── Data shown

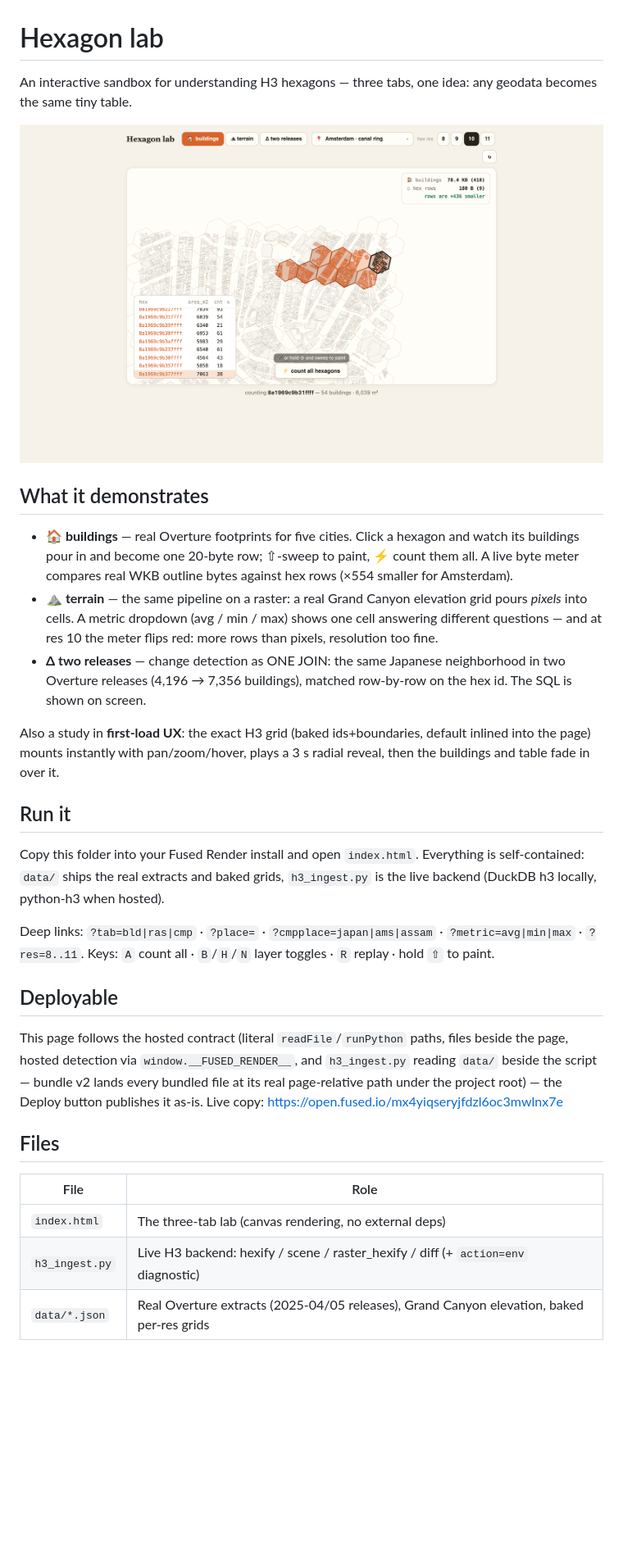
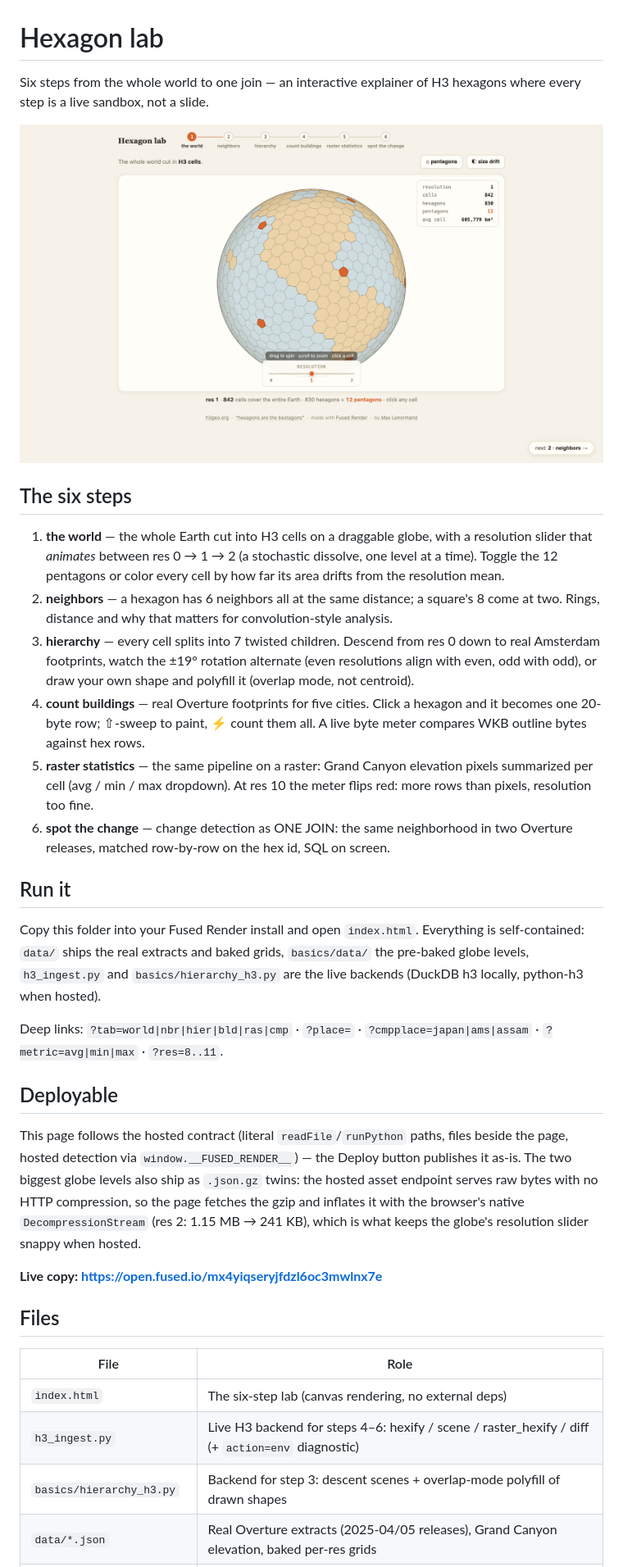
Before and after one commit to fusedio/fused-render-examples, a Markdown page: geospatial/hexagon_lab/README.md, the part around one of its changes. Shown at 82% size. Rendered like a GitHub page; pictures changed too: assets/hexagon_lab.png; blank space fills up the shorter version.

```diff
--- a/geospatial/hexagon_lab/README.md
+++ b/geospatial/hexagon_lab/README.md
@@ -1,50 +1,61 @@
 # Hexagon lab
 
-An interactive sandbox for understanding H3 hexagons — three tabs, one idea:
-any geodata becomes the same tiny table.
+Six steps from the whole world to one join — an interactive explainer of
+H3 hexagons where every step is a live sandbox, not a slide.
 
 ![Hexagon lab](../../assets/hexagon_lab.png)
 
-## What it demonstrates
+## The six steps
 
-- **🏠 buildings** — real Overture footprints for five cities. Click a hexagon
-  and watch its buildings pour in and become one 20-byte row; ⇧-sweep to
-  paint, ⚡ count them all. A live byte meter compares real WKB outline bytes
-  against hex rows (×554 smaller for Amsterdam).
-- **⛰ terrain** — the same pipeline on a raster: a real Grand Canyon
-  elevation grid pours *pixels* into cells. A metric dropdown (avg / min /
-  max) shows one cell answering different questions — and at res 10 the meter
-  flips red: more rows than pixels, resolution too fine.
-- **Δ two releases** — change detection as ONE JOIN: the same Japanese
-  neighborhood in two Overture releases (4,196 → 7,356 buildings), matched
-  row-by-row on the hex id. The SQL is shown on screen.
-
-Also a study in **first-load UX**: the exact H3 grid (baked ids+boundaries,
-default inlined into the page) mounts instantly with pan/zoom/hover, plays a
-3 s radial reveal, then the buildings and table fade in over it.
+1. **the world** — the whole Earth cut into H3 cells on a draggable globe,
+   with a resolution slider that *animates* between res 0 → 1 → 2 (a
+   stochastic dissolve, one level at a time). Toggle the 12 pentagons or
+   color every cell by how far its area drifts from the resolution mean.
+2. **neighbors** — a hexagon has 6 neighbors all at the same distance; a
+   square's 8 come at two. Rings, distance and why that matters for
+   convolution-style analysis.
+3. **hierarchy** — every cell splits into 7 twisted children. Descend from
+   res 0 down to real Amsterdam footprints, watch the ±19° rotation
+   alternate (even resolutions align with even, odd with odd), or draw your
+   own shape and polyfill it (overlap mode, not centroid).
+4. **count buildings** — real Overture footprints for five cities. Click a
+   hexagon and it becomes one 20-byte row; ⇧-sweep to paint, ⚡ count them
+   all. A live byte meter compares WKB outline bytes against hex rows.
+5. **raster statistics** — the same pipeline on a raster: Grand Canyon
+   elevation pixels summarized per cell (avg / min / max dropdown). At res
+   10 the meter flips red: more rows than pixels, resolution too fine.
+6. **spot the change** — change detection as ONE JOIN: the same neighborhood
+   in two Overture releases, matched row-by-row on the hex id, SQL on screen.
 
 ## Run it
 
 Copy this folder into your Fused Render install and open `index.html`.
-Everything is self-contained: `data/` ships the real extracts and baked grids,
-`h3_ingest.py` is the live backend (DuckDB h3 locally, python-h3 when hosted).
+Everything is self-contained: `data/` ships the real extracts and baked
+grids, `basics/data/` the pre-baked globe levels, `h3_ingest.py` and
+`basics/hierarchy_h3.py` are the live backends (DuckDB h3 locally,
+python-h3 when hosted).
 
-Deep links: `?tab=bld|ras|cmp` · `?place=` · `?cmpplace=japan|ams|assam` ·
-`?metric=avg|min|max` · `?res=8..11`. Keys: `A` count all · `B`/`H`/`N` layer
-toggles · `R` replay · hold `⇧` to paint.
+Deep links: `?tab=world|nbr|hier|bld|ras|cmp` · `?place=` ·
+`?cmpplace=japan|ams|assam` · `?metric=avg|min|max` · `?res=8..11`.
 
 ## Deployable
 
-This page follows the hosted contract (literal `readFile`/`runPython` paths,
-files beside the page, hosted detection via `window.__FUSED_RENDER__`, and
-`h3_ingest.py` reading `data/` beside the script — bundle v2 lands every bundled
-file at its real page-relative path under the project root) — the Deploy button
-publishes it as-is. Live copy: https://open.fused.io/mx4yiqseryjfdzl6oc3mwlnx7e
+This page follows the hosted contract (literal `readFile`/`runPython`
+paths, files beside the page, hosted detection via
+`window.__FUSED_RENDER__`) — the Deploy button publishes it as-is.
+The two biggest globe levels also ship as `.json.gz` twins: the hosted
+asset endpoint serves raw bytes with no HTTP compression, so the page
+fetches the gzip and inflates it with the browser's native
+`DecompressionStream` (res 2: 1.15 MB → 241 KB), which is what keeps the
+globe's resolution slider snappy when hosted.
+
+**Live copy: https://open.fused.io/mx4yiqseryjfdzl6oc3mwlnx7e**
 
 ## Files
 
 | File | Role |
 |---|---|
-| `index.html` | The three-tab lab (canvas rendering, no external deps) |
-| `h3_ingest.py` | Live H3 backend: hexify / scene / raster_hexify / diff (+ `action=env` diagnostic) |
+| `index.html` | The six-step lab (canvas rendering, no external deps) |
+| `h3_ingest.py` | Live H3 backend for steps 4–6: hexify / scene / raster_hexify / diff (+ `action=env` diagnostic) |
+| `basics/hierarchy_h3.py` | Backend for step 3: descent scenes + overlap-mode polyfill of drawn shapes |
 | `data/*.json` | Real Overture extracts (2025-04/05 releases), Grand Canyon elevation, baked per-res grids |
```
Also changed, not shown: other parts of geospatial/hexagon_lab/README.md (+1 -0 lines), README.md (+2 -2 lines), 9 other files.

────

■ Instructions for the task
Since the pictures are not wanted, set down only the rest of each record, exactly as above.

■ Exercise output
Before and after one commit to fusedio/fused-render-examples, a Markdown page: geospatial/hexagon_lab/README.md, the part around one of its changes. Shown at 82% size. Rendered like a GitHub page; pictures changed too: assets/hexagon_lab.png; blank space fills up the shorter version.

```diff
--- a/geospatial/hexagon_lab/README.md
+++ b/geospatial/hexagon_lab/README.md
@@ -1,50 +1,61 @@
 # Hexagon lab
 
-An interactive sandbox for understanding H3 hexagons — three tabs, one idea:
-any geodata becomes the same tiny table.
+Six steps from the whole world to one join — an interactive explainer of
+H3 hexagons where every step is a live sandbox, not a slide.
 
 ![Hexagon lab](../../assets/hexagon_lab.png)
 
-## What it demonstrates
+## The six steps
 
-- **🏠 buildings** — real Overture footprints for five cities. Click a hexagon
-  and watch its buildings pour in and become one 20-byte row; ⇧-sweep to
-  paint, ⚡ count them all. A live byte meter compares real WKB outline bytes
-  against hex rows (×554 smaller for Amsterdam).
-- **⛰ terrain** — the same pipeline on a raster: a real Grand Canyon
-  elevation grid pours *pixels* into cells. A metric dropdown (avg / min /
-  max) shows one cell answering different questions — and at res 10 the meter
-  flips red: more rows than pixels, resolution too fine.
-- **Δ two releases** — change detection as ONE JOIN: the same Japanese
-  neighborhood in two Overture releases (4,196 → 7,356 buildings), matched
-  row-by-row on the hex id. The SQL is shown on screen.
-
-Also a study in **first-load UX**: the exact H3 grid (baked ids+boundaries,
-default inlined into the page) mounts instantly with pan/zoom/hover, plays a
-3 s radial reveal, then the buildings and table fade in over it.
+1. **the world** — the whole Earth cut into H3 cells on a draggable globe,
+   with a resolution slider that *animates* between res 0 → 1 → 2 (a
+   stochastic dissolve, one level at a time). Toggle the 12 pentagons or
+   color every cell by how far its area drifts from the resolution mean.
+2. **neighbors** — a hexagon has 6 neighbors all at the same distance; a
+   square's 8 come at two. Rings, distance and why that matters for
+   convolution-style analysis.
+3. **hierarchy** — every cell splits into 7 twisted children. Descend from
+   res 0 down to real Amsterdam footprints, watch the ±19° rotation
+   alternate (even resolutions align with even, odd with odd), or draw your
+   own shape and polyfill it (overlap mode, not centroid).
+4. **count buildings** — real Overture footprints for five cities. Click a
+   hexagon and it becomes one 20-byte row; ⇧-sweep to paint, ⚡ count them
+   all. A live byte meter compares WKB outline bytes against hex rows.
+5. **raster statistics** — the same pipeline on a raster: Grand Canyon
+   elevation pixels summarized per cell (avg / min / max dropdown). At res
+   10 the meter flips red: more rows than pixels, resolution too fine.
+6. **spot the change** — change detection as ONE JOIN: the same neighborhood
+   in two Overture releases, matched row-by-row on the hex id, SQL on screen.
 
 ## Run it
 
 Copy this folder into your Fused Render install and open `index.html`.
-Everything is self-contained: `data/` ships the real extracts and baked grids,
-`h3_ingest.py` is the live backend (DuckDB h3 locally, python-h3 when hosted).
+Everything is self-contained: `data/` ships the real extracts and baked
+grids, `basics/data/` the pre-baked globe levels, `h3_ingest.py` and
+`basics/hierarchy_h3.py` are the live backends (DuckDB h3 locally,
+python-h3 when hosted).
 
-Deep links: `?tab=bld|ras|cmp` · `?place=` · `?cmpplace=japan|ams|assam` ·
-`?metric=avg|min|max` · `?res=8..11`. Keys: `A` count all · `B`/`H`/`N` layer
-toggles · `R` replay · hold `⇧` to paint.
+Deep links: `?tab=world|nbr|hier|bld|ras|cmp` · `?place=` ·
+`?cmpplace=japan|ams|assam` · `?metric=avg|min|max` · `?res=8..11`.
 
 ## Deployable
 
-This page follows the hosted contract (literal `readFile`/`runPython` paths,
-files beside the page, hosted detection via `window.__FUSED_RENDER__`, and
-`h3_ingest.py` reading `data/` beside the script — bundle v2 lands every bundled
-file at its real page-relative path under the project root) — the Deploy button
-publishes it as-is. Live copy: https://open.fused.io/mx4yiqseryjfdzl6oc3mwlnx7e
+This page follows the hosted contract (literal `readFile`/`runPython`
+paths, files beside the page, hosted detection via
+`window.__FUSED_RENDER__`) — the Deploy button publishes it as-is.
+The two biggest globe levels also ship as `.json.gz` twins: the hosted
+asset endpoint serves raw bytes with no HTTP compression, so the page
+fetches the gzip and inflates it with the browser's native
+`DecompressionStream` (res 2: 1.15 MB → 241 KB), which is what keeps the
+globe's resolution slider snappy when hosted.
+
+**Live copy: https://open.fused.io/mx4yiqseryjfdzl6oc3mwlnx7e**
 
 ## Files
 
 | File | Role |
 |---|---|
-| `index.html` | The three-tab lab (canvas rendering, no external deps) |
-| `h3_ingest.py` | Live H3 backend: hexify / scene / raster_hexify / diff (+ `action=env` diagnostic) |
+| `index.html` | The six-step lab (canvas rendering, no external deps) |
+| `h3_ingest.py` | Live H3 backend for steps 4–6: hexify / scene / raster_hexify / diff (+ `action=env` diagnostic) |
+| `basics/hierarchy_h3.py` | Backend for step 3: descent scenes + overlap-mode polyfill of drawn shapes |
 | `data/*.json` | Real Overture extracts (2025-04/05 releases), Grand Canyon elevation, baked per-res grids |
```
Also changed, not shown: other parts of geospatial/hexagon_lab/README.md (+1 -0 lines), README.md (+2 -2 lines), 9 other files.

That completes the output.